Municipality of the County of Antigonish council continues to raise safety concerns about the intersection of Beech Hill Road and Trunk 4 (the old Hwy. 104). Corey LeBlanc
Municipality of the County of Antigonish council continues to raise safety concerns about the intersection of Beech Hill Road and Trunk 4 (the old Hwy. 104). Corey LeBlanc - Corey LeBlanc

Officials with the Municipality of the County of Antigonish are bothered by what they see as a lack of progress, when it comes to addressing safety concerns with an intersection of Beech Hill Road and Trunk 4 (the old Hwy. 104).    

“We are frustrated, to be honest, because that traffic count was done a long time ago and we were assured that the details would be out shortly,” Warden Owen McCarron told reporters after council’s regular monthly meeting Sept. 18.    

“We are six, eight months into this now and we don’t seem to be getting any results from Halifax on this [issue]. We are asking questions and we are not getting anything.”    

For more than one year, municipal officials have brought safety concerns to the province regarding the intersection, which has been the site of several crashes and countless near-misses, since it re-opened to four-way traffic in October 2016, shortly after the new twinned section of Highway 104 opened between Beech Hill and Taylors Road.    

“It certainly continues to be a safety concern – nothing has changed,” McCarron said.    

County representatives have delivered their message to provincial representatives, including local MLAs Randy Delorey (Antigonish) and Lloyd Hines (Guysborough Eastern Shore Tracadie), along with Department of the Transportation and Infrastructure Renewal (DTIR) officials.    

Last fall, DTIR conducted traffic counts along the stretch.    

McCarron said the lack of progress has been “frustrating” not only for the travelling public, but also municipal officials, who are “fielding the calls,” when it comes to the intersection.    

“They have the information and it seems like it is sitting somewhere,” he added of the traffic counts collected by the provincial department.    

McCarron noted the municipality plans to contact Hines, once again, regarding the issue.    

“To see if he can, sort of, move the needle on this a little bit, because we are not having much luck in Halifax, right now,” he said.    

McCarron added “it has been months,” since the municipality has received any information.    

“We had a meeting about a month ago, locally, and we have asked for more information, but we just aren’t getting anything,” he added.    

When it comes to what needs to be done at the intersection to help make it safer, McCarron said, “Obviously, I defer to the experts on figuring out what’s the best means of moving traffic  efficiently.”    

“The flavour, of course, around a lot of areas now is roundabouts.
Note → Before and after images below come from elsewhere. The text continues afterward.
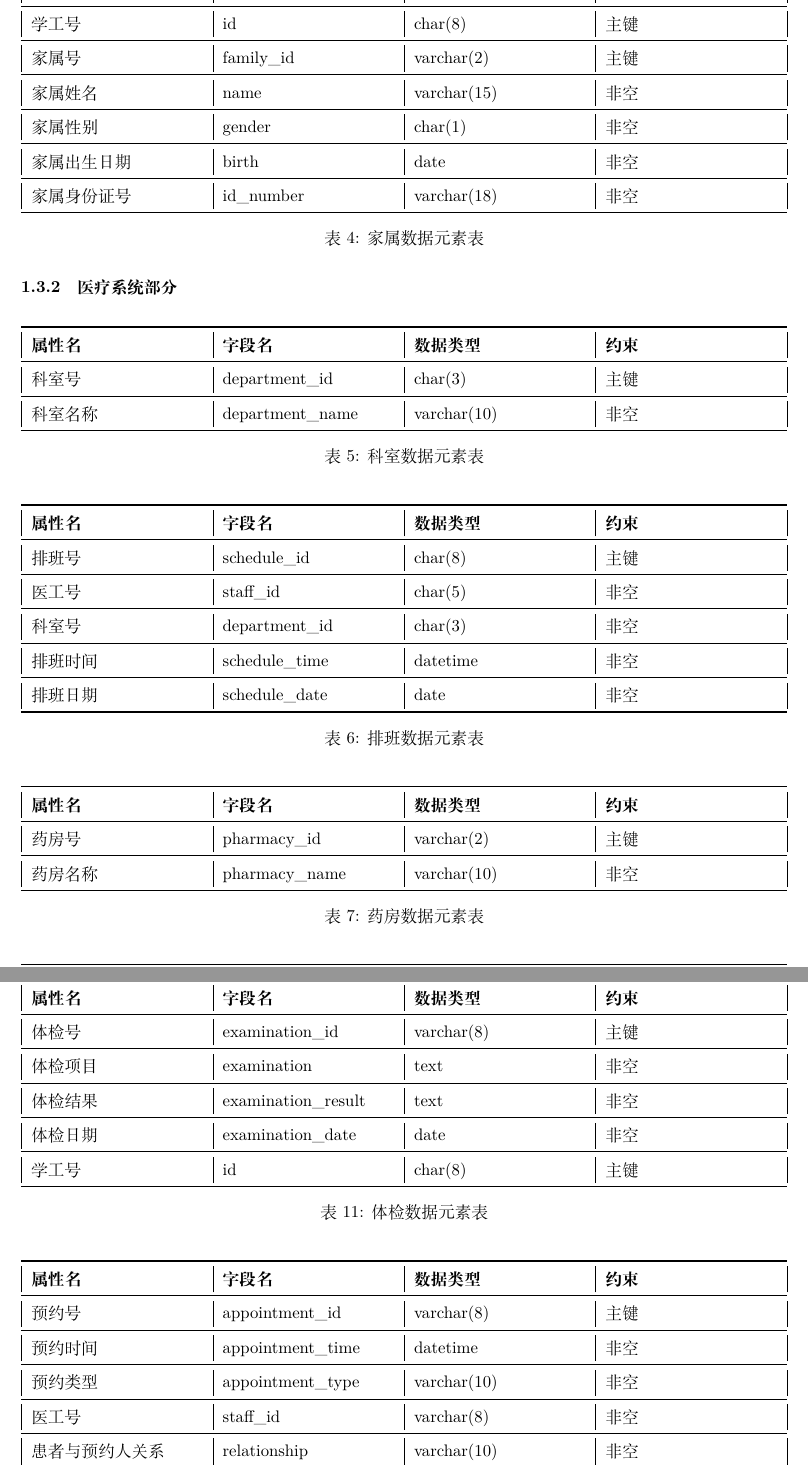
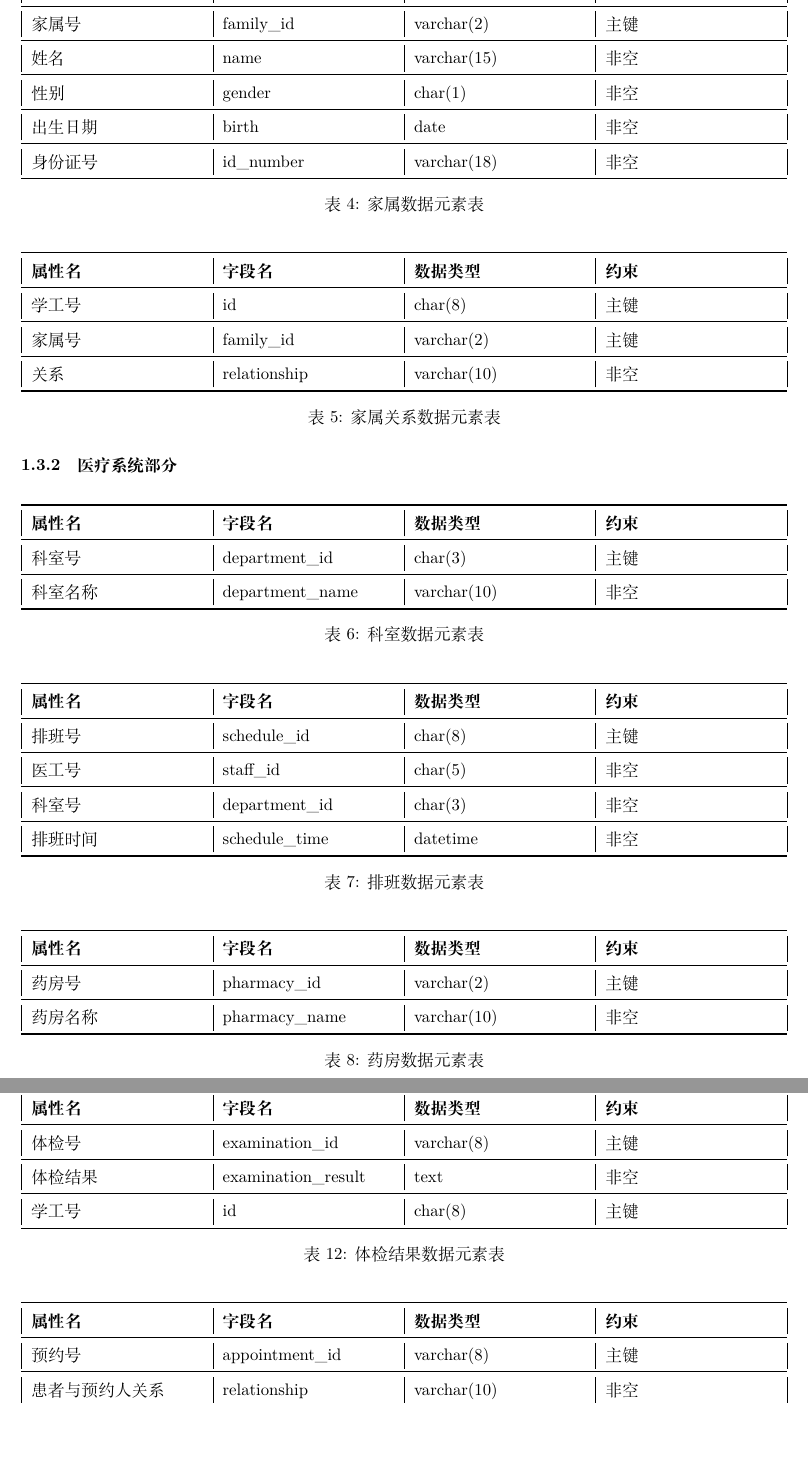
Before and after one commit to Meng-XuanYu/Medical_System, a LaTeX document (docs/系统设计报告/系统设计报告.tex): two parts of pages 11 and 12 of 14 before the commit and two parts of pages 11 and 12 of 16 after it, joined at a grey line, cut so that both start at the same text, the shorter picture padded with empty space. Compiled offline with XeLaTeX.

Commit message:
Update documentation with data flow diagrams and element tables

```diff
--- a/docs/系统设计报告/系统设计报告.tex
+++ b/docs/系统设计报告/系统设计报告.tex
@@ -299,15 +301,27 @@
     \begin{tabularx}{\textwidth}{|>{\raggedright\arraybackslash}X|>{\raggedright\arraybackslash}X|>{\raggedright\arraybackslash}X|>{\raggedright\arraybackslash}X|}
     \toprule
     \textbf{属性名} & \textbf{字段名} & \textbf{数据类型} & \textbf{约束} \\ \midrule
-    学工号 & id & char(8) & 主键 \\ \midrule
     家属号 & family\_id & varchar(2) & 主键 \\ \midrule
-    家属姓名 & name & varchar(15) & 非空 \\ \midrule
-    家属性别 & gender & char(1) & 非空 \\ \midrule
-    家属出生日期 & birth & date & 非空 \\ \midrule
-    家属身份证号 & id\_number & varchar(18) & 非空 \\ \bottomrule
+    姓名 & name & varchar(15) & 非空 \\ \midrule
+    性别 & gender & char(1) & 非空 \\ \midrule
+    出生日期 & birth & date & 非空 \\ \midrule
+    身份证号 & id\_number & varchar(18) & 非空 \\ \bottomrule
     \end{tabularx}
     \caption{家属数据元素表}
     \label{tab:family_user_elements}
+\end{table}
+
+\begin{table}[H]
+    \centering
+    \begin{tabularx}{\textwidth}{|>{\raggedright\arraybackslash}X|>{\raggedright\arraybackslash}X|>{\raggedright\arraybackslash}X|>{\raggedright\arraybackslash}X|}
+    \toprule
+    \textbf{属性名} & \textbf{字段名} & \textbf{数据类型} & \textbf{约束} \\ \midrule
+    学工号 & id & char(8) & 主键 \\ \midrule
+    家属号 & family\_id & varchar(2) & 主键 \\ \midrule
+    关系 & relationship & varchar(10) & 非空 \\ \bottomrule
+    \end{tabularx}
+    \caption{家属关系数据元素表}
+    \label{tab:family_relationship_elements}
 \end{table}
 
 \subsubsection{医疗系统部分}
@@ -332,8 +346,8 @@
     排班号 & schedule\_id & char(8) & 主键 \\ \midrule
     医工号 & staff\_id & char(5) & 非空 \\ \midrule
     科室号 & department\_id & char(3) & 非空 \\ \midrule
-    排班时间 & schedule\_time & datetime & 非空 \\ \midrule
-    排班日期 & schedule\_date & date & 非空 \\ \bottomrule
+    排班时间 & schedule\_time & datetime & 非空 \\
+     \bottomrule
     \end{tabularx}
     \caption{排班数据元素表}
     \label{tab:schedule_elements}
@@ -358,8 +372,7 @@
     \textbf{属性名} & \textbf{字段名} & \textbf{数据类型} & \textbf{约束} \\ \midrule
     药品号 & drug\_id & varchar(9) & 主键 \\ \midrule
     药品名称 & drug\_name & varchar(20) & 非空 \\ \midrule
-    药品价格 & price & float & 非空 \\ \midrule
-    药房号 & pharmacy\_id & varchar(2) & 非空 \\ \bottomrule
+    药品价格 & price & float & 非空 \\ \bottomrule
     \end{tabularx}
     \caption{药品数据元素表}
     \label{tab:drug_elements}
@@ -372,7 +385,7 @@
     \textbf{属性名} & \textbf{字段名} & \textbf{数据类型} & \textbf{约束} \\ \midrule
     药品号 & drug\_id & varchar(9) & 主键 \\ \midrule
     药品数量 & drug\_amount & int & 非空 \\ \midrule
-    药房号 & pharmacy\_id & varchar(2) & 非空 \\ \bottomrule
+    药房号 & pharmacy\_id & varchar(2) & 主键 \\ \bottomrule
     \end{tabularx}
     \caption{药品库存数据元素表}
     \label{tab:drug_storage_elements}
@@ -400,12 +413,10 @@
     \toprule
     \textbf{属性名} & \textbf{字段名} & \textbf{数据类型} & \textbf{约束} \\ \midrule
     体检号 & examination\_id & varchar(8) & 主键 \\ \midrule
-    体检项目 & examination & text & 非空 \\ \midrule
     体检结果 & examination\_result & text & 非空 \\ \midrule
-    体检日期 & examination\_date & date & 非空 \\ \midrule
     学工号 & id & char(8) & 主键 \\ \bottomrule
     \end{tabularx}
-    \caption{体检数据元素表}
+    \caption{体检结果数据元素表}
     \label{tab:examination_elements}
 \end{table}
 
@@ -415,9 +426,6 @@
     \toprule
     \textbf{属性名} & \textbf{字段名} & \textbf{数据类型} & \textbf{约束} \\ \midrule
     预约号 & appointment\_id & varchar(8) & 主键 \\ \midrule
-    预约时间 & appointment\_time & datetime & 非空 \\ \midrule
-    预约类型 & appointment\_type & varchar(10) & 非空 \\ \midrule
-    医工号 & staff\_id & varchar(8) & 非空 \\ \midrule
     患者与预约人关系 & relationship & varchar(10) & 非空 \\ \midrule
     学工号 & id & varchar(8) & 非空 \\ \bottomrule
     \end{tabularx}
@@ -425,0 +440,2 @@
+    \textbf{属性名} & \textbf{字段名} & \textbf{数据类型} & \textbf{约束} \\ \midrule
+    预约号 & appointment\_id & varchar(8) & 主键 \\ \midrule
```
Also changed, not shown: docs/系统设计报告/images/dividedER1.png (added), docs/系统设计报告/images/dividedER2.png (added), docs/系统设计报告/images/dividedER3.png (added), docs/系统设计报告/images/dividedER4.png (added), docs/系统设计报告/images/dividedER5.png (added), docs/系统设计报告/images/initER.png (added), docs/系统设计报告/系统设计报告.pdf, docs/系统设计报告/系统设计报告.tex (67 more changed lines).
It might be an area that will slow traffic down. Whatever the mechanism is, we would be happy just to make that a safer interchange,” he added.    

McCarron agreed the status quo is not the answer.

“It continues to be a bad spot and they need to do something about it,” he said.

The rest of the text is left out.